As we all know, food prices continue to rise almost daily. Also since there has been so much flooding this spring especially in the states that most of our food is raised in I can’t see anything but higher prices for the foreseeable future.

So I thought to help us all save some money and to help everyone stop throwing out perfectly good foods, that I would offer up some tips for keeping food better, tricks for using a few stale items up, tips for renewing some foods after they get stale and bust some myths folks believe about certain foods that make them think they should throw away food that is completely fine to consume.  So here we go.

12 foods to never throw away againWhat are the 12 Foods to Never Throw Away Again?

1.  Cookies,  chips, crackers, pretzels, cereal,  bread crumbs or anything else like this that is a dry and should be crisp food.


When this type of food gets stale or if there is a lot of humidity they can lose their crispness.  While none of these are very tasty without their crunch you do not have to throw them out. Just get a sheet pan out and spread the stale item in a single layer on the sheet pan and put in a 180 degree oven for around 15 minutes.

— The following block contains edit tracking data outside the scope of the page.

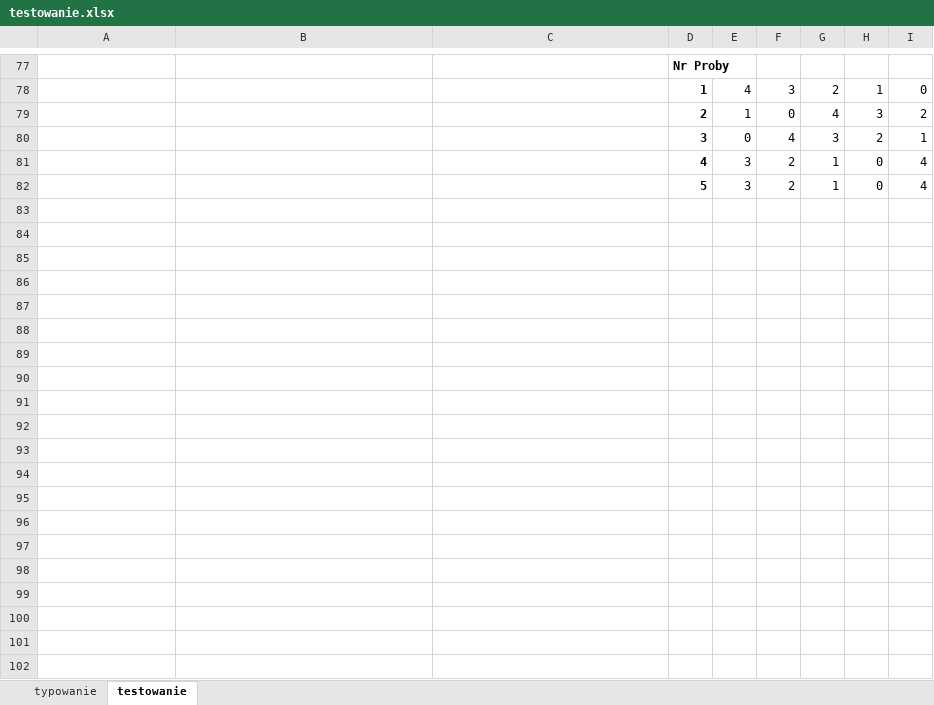
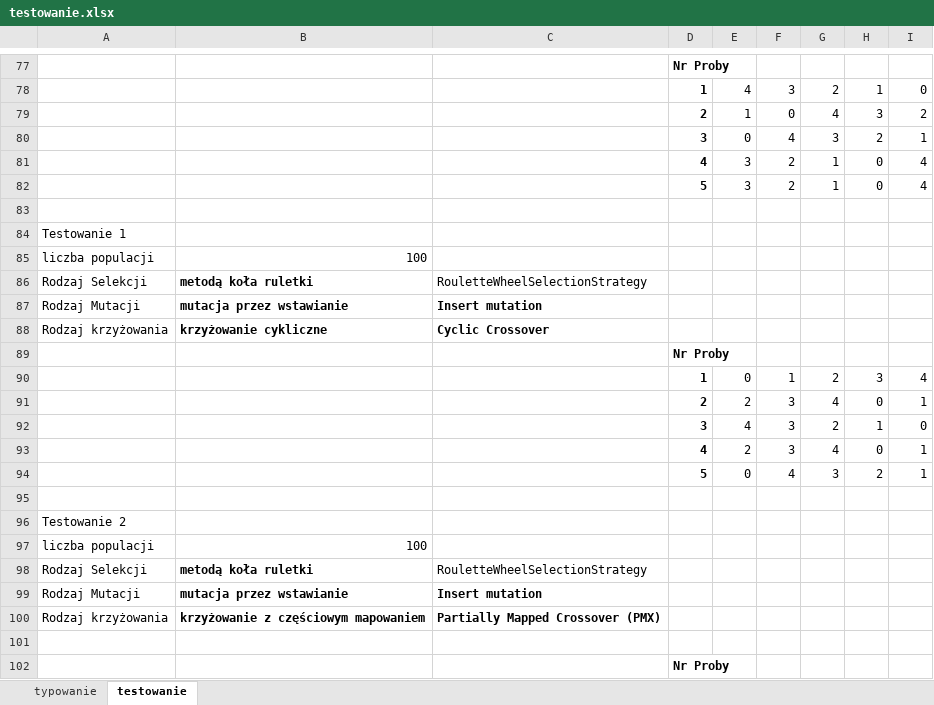
Before and after one commit to rob86/genetic-algorithms, an Excel workbook: testowanie.xlsx, sheet testowanie, drawn as a sheet; only a part is shown, gaps mark what is left out; values as stored, in another font and other column widths than the file's, no borders; the diff covers the shown part only; the diff names each change by its address in the sheet, - before the commit and + after, or states it on an @@ line.

```diff
--- a/testowanie.xlsx (sheet testowanie)
+++ b/testowanie.xlsx (sheet testowanie)
+row 83: (empty)
+row 84: Testowanie 1
+row 85: liczba populacji | 100
+row 86: Rodzaj Selekcji | metodą koła ruletki | RouletteWheelSelectionStrategy
+row 87: Rodzaj Mutacji | mutacja przez wstawianie | Insert mutation
+row 88: Rodzaj krzyżowania | krzyżowanie cykliczne | Cyclic Crossover
+row 89:  |  |  | Nr Proby
+row 90:  |  |  | 1 | 0 | 1 | 2 | 3 | 4
+row 91:  |  |  | 2 | 2 | 3 | 4 | 0 | 1
+row 92:  |  |  | 3 | 4 | 3 | 2 | 1 | 0
+row 93:  |  |  | 4 | 2 | 3 | 4 | 0 | 1
+row 94:  |  |  | 5 | 0 | 4 | 3 | 2 | 1
+row 95: (empty)
+row 96: Testowanie 2
+row 97: liczba populacji | 100
+row 98: Rodzaj Selekcji | metodą koła ruletki | RouletteWheelSelectionStrategy
+row 99: Rodzaj Mutacji | mutacja przez wstawianie | Insert mutation
+row 100: Rodzaj krzyżowania | krzyżowanie z częściowym mapowaniem | Partially Mapped Crossover (PMX)
+row 101: (empty)
+row 102:  |  |  | Nr Proby
```
Also changed, not shown: 63 added rows elsewhere in this sheet, 7 other files.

Check for crispness and if it isn’t crisp yet leave and check in 5 minute intervals until crispness has returned. Now not only did you not throw food out but you have perfectly crisp foods back in the cupboard.  If you live in a humid climate and your oven has a pilot light you can use the oven almost like a cabinet for this type of food. That little pilot light will keep the humidity out of your foods. Just remember to remove the items before using the oven.

2. Parmesan

When you buy a chuck of Parmesan  for a recipe don’t leave the remainder of the chunk in the fridge, chances are it will mold before you need it again and it will be thrown out.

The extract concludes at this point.